An employee holds Fitbit Inc. Surge smartwatches during the IFA International Consumer Electronics Show in Berlin, Germany, on Friday, Sept. 4, 2015.
Chris Ratcliffe–Bloomberg/Getty Images An employee holds Fitbit Inc. Surge smartwatches during the IFA International Consumer Electronics Show in Berlin, Germany, on Friday, Sept. 4, 2015.

The reports were released after a class-action lawsuit was filed against Fitbit

Earlier this month Fitbit was hit with a class-action lawsuit claiming its heart rate tracking products were inaccurate. Two products in particular were named in the suit, the $149 Charge HR and $249 Surge.

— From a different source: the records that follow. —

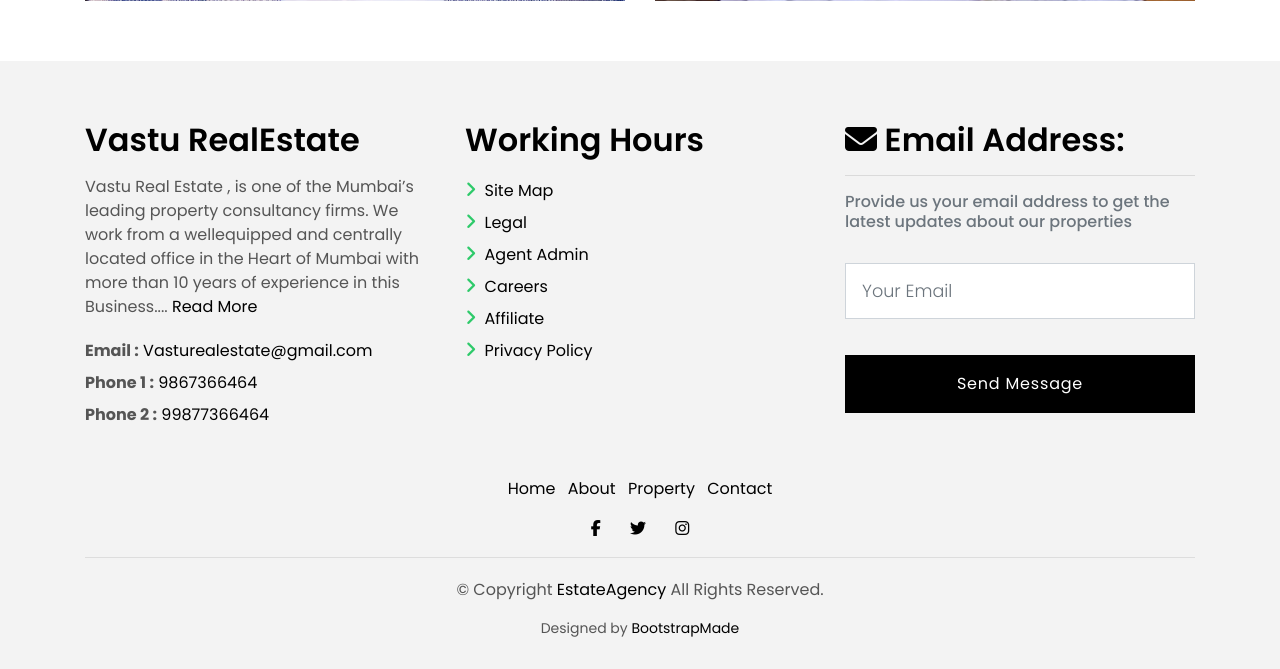
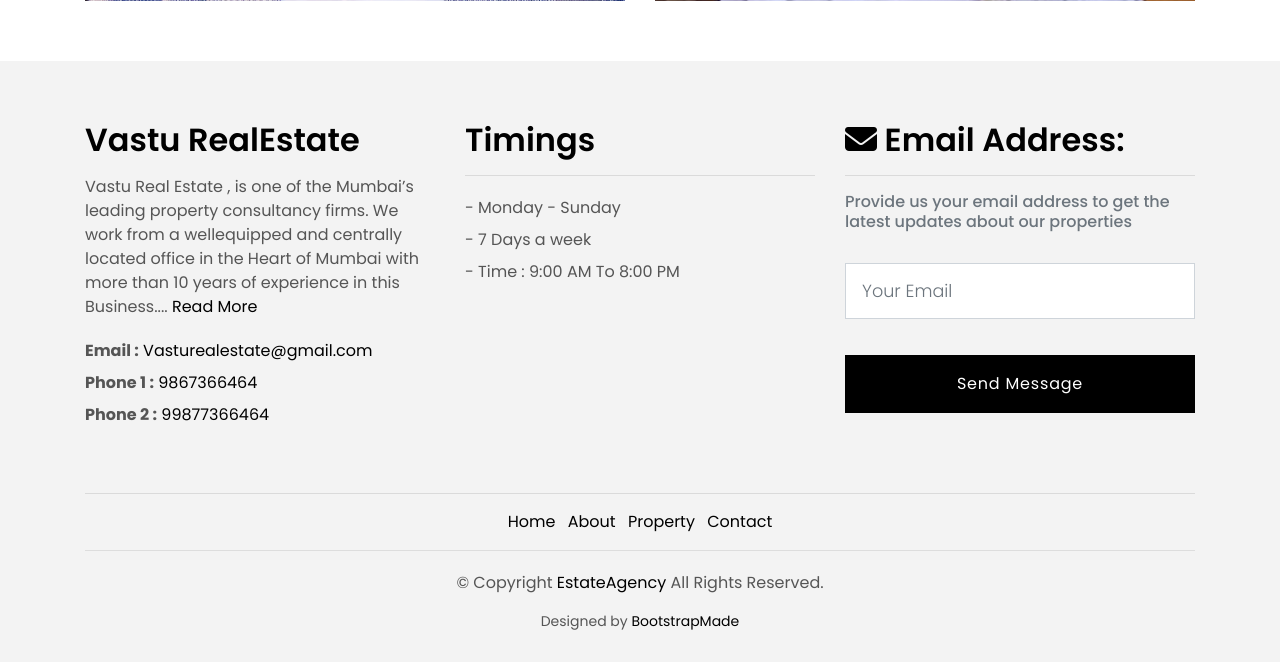
Before and after one commit to sidjmishra/VastuRealEstate, a Django app: page /home/about/ in a window 1280 px wide. Shown: the part 2310-2979 px from the top of the page. After the commit the page ends 2940 px from the top, so only its background shows below. Run offline with Django 3.2, Linux system fonts and the light colour scheme; some libraries are stand-ins or nearby versions.

Commit message:
Timings added and Social Links removed from footer

```diff
--- a/src/templates/footer.html
+++ b/src/templates/footer.html
@@ -27,29 +27,18 @@
         <div class="col-sm-12 col-md-4 section-md-t3">
           <div class="widget-a">
             <div class="w-header-a">
-              <h3 class="w-title-a text-brand">Working Hours</h3>
+              <h3 class="w-title-a text-brand">Timings</h3>
+              <hr>
             </div>
             <div class="w-body-a">
               <div class="w-body-a">
                 <ul class="list-unstyled">
                   <li class="item-list-a">
-                    <i class="fa fa-angle-right"></i> <a href="#">Site Map</a>
+                    - Monday - Sunday <br>
+                    - 7 Days a week <br>
+                    - Time : 9:00 AM To 8:00 PM
                   </li>
-                  <li class="item-list-a">
-                    <i class="fa fa-angle-right"></i> <a href="#">Legal</a>
-                  </li>
-                  <li class="item-list-a">
-                    <i class="fa fa-angle-right"></i> <a href="#">Agent Admin</a>
-                  </li>
-                  <li class="item-list-a">
-                    <i class="fa fa-angle-right"></i> <a href="#">Careers</a>
-                  </li>
-                  <li class="item-list-a">
-                    <i class="fa fa-angle-right"></i> <a href="#">Affiliate</a>
-                  </li>
-                  <li class="item-list-a">
-                    <i class="fa fa-angle-right"></i> <a href="#">Privacy Policy</a>
-                  </li>
+
                 </ul>
               </div>
             </div>
@@ -88,6 +77,7 @@
     <div class="container">
       <div class="row">
         <div class="col-md-12">
+          <hr>
           <nav class="nav-footer">
             <ul class="list-inline">
               <li class="list-inline-item">
@@ -105,25 +95,7 @@
               </li>
             </ul>
           </nav>
-          <div class="socials-a">
-            <ul class="list-inline">
-              <li class="list-inline-item">
-                <a href="#">
-                  <i class="fa fa-facebook" aria-hidden="true"></i>
-                </a>
-              </li>
-              <li class="list-inline-item">
-                <a href="#">
-                  <i class="fa fa-twitter" aria-hidden="true"></i>
-                </a>
-              </li>
-              <li class="list-inline-item">
-                <a href="#">
-                  <i class="fa fa-instagram" aria-hidden="true"></i>
-                </a>
-              </li>
-            </ul>
-          </div>
+
           <div class="copyright-footer">
             <p class="copyright color-text-a">
               &copy; Copyright
```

Both products use Fitbit’s PurePulse technology, which uses light sensors to monitor blood flow through the user’s wrist in order to calculate beats per minute.

The suit alleged Fitbit knowingly advertised its PurePulse sensors as a reliable method for tracking a user’s heart rate, when in fact the technology was far from accurate.

On Friday Consumer Reports revealed that after the suit was filed, the company retested Fitbit’s PurePulse products for accuracy.

The results? Consumer Reports found the Fitbit Charge HR and Fitbit Surge to be accurate.

Testing was done using two volunteers—one male and one female—and Consumer Reports compared readings from each device to a chest-strap monitor with “proven accuracy.”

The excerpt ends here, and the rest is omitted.